* [Brief] Go through the listing below and output it word for word.

◆ ◆ ◆ ◆ ◆

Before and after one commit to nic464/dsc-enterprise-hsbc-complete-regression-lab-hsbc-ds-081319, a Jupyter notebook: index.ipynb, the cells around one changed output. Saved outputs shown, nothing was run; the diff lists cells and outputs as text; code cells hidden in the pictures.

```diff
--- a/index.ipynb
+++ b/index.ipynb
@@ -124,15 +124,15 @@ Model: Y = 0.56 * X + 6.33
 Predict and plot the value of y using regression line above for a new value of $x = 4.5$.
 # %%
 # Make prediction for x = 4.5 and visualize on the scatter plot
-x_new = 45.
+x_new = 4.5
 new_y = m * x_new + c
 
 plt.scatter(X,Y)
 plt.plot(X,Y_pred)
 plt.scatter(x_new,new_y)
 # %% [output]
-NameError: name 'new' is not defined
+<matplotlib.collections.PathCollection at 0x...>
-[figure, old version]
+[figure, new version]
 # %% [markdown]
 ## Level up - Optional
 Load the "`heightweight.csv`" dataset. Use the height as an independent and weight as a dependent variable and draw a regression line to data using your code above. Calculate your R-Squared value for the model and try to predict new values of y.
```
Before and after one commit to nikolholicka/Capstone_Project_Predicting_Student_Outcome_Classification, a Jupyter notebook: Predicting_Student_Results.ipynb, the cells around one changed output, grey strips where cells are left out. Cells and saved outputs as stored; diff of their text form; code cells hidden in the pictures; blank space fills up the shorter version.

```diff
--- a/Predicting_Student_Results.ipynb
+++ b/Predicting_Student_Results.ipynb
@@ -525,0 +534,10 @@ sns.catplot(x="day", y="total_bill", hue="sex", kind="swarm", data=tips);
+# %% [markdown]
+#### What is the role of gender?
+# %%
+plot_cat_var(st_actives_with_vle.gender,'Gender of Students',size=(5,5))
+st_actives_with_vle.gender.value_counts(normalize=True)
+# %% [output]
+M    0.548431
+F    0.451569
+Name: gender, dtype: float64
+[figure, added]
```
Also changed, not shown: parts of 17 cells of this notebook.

◆ ◆ ◆ ◆ ◆

* [Response to the exercise]
Before and after one commit to nic464/dsc-enterprise-hsbc-complete-regression-lab-hsbc-ds-081319, a Jupyter notebook: index.ipynb, the cells around one changed output. Saved outputs shown, nothing was run; the diff lists cells and outputs as text; code cells hidden in the pictures.

```diff
--- a/index.ipynb
+++ b/index.ipynb
@@ -124,15 +124,15 @@ Model: Y = 0.56 * X + 6.33
 Predict and plot the value of y using regression line above for a new value of $x = 4.5$.
 # %%
 # Make prediction for x = 4.5 and visualize on the scatter plot
-x_new = 45.
+x_new = 4.5
 new_y = m * x_new + c
 
 plt.scatter(X,Y)
 plt.plot(X,Y_pred)
 plt.scatter(x_new,new_y)
 # %% [output]
-NameError: name 'new' is not defined
+<matplotlib.collections.PathCollection at 0x...>
-[figure, old version]
+[figure, new version]
 # %% [markdown]
 ## Level up - Optional
 Load the "`heightweight.csv`" dataset. Use the height as an independent and weight as a dependent variable and draw a regression line to data using your code above. Calculate your R-Squared value for the model and try to predict new values of y.
```
Before and after one commit to nikolholicka/Capstone_Project_Predicting_Student_Outcome_Classification, a Jupyter notebook: Predicting_Student_Results.ipynb, the cells around one changed output, grey strips where cells are left out. Cells and saved outputs as stored; diff of their text form; code cells hidden in the pictures; blank space fills up the shorter version.

```diff
--- a/Predicting_Student_Results.ipynb
+++ b/Predicting_Student_Results.ipynb
@@ -525,0 +534,10 @@ sns.catplot(x="day", y="total_bill", hue="sex", kind="swarm", data=tips);
+# %% [markdown]
+#### What is the role of gender?
+# %%
+plot_cat_var(st_actives_with_vle.gender,'Gender of Students',size=(5,5))
+st_actives_with_vle.gender.value_counts(normalize=True)
+# %% [output]
+M    0.548431
+F    0.451569
+Name: gender, dtype: float64
+[figure, added]
```
Also changed, not shown: parts of 17 cells of this notebook.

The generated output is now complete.